Task details ▸
Read through the material below and find each line that has the word "True"; copy it.

******************************

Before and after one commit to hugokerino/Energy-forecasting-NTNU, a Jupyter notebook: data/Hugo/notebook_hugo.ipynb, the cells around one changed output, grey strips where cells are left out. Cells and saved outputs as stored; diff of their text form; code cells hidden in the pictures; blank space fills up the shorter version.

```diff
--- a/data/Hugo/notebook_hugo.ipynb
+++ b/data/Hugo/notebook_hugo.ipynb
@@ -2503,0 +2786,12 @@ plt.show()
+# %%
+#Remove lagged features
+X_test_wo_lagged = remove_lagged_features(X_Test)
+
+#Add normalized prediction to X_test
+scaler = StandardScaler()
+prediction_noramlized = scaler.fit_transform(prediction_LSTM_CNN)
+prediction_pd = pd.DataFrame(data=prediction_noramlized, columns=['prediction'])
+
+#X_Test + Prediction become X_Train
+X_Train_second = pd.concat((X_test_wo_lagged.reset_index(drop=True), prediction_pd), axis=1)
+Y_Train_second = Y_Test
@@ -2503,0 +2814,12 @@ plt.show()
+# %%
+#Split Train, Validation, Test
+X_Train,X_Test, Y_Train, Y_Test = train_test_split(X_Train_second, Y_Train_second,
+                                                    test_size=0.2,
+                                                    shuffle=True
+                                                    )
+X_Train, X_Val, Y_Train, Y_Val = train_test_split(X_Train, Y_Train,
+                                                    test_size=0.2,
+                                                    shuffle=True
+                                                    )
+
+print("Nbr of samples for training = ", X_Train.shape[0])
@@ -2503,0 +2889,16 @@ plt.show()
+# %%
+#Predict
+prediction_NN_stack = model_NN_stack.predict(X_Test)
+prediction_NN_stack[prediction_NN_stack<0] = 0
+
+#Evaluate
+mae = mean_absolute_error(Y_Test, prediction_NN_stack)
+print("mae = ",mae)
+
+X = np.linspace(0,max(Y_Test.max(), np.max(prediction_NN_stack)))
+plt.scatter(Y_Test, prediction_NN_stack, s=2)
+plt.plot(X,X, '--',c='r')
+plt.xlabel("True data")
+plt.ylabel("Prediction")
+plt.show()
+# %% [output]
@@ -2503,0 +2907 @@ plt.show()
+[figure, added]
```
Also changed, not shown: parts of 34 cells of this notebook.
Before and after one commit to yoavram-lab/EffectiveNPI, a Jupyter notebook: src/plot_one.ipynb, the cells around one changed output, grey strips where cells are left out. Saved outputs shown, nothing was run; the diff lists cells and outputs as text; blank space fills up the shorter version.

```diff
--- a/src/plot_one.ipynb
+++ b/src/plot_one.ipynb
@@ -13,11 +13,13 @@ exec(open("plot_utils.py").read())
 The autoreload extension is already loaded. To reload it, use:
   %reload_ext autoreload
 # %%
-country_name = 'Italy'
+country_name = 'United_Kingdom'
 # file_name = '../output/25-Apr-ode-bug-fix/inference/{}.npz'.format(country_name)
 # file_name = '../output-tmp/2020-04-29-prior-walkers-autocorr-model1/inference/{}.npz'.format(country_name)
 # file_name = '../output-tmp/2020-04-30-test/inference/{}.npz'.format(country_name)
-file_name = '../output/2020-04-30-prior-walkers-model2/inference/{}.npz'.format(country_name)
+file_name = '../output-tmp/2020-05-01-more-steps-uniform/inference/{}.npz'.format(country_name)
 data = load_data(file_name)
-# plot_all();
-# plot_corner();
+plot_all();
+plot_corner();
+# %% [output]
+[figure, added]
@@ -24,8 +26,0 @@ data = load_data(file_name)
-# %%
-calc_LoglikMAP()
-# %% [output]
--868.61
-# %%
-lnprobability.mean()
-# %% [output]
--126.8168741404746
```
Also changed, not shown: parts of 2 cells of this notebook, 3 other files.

******************************

Completed exercise ▸
+X_Train_second = pd.concat((X_test_wo_lagged.reset_index(drop=True), prediction_pd), axis=1)
+                                                    shuffle=True
+                                                    shuffle=True
+plt.xlabel("True data")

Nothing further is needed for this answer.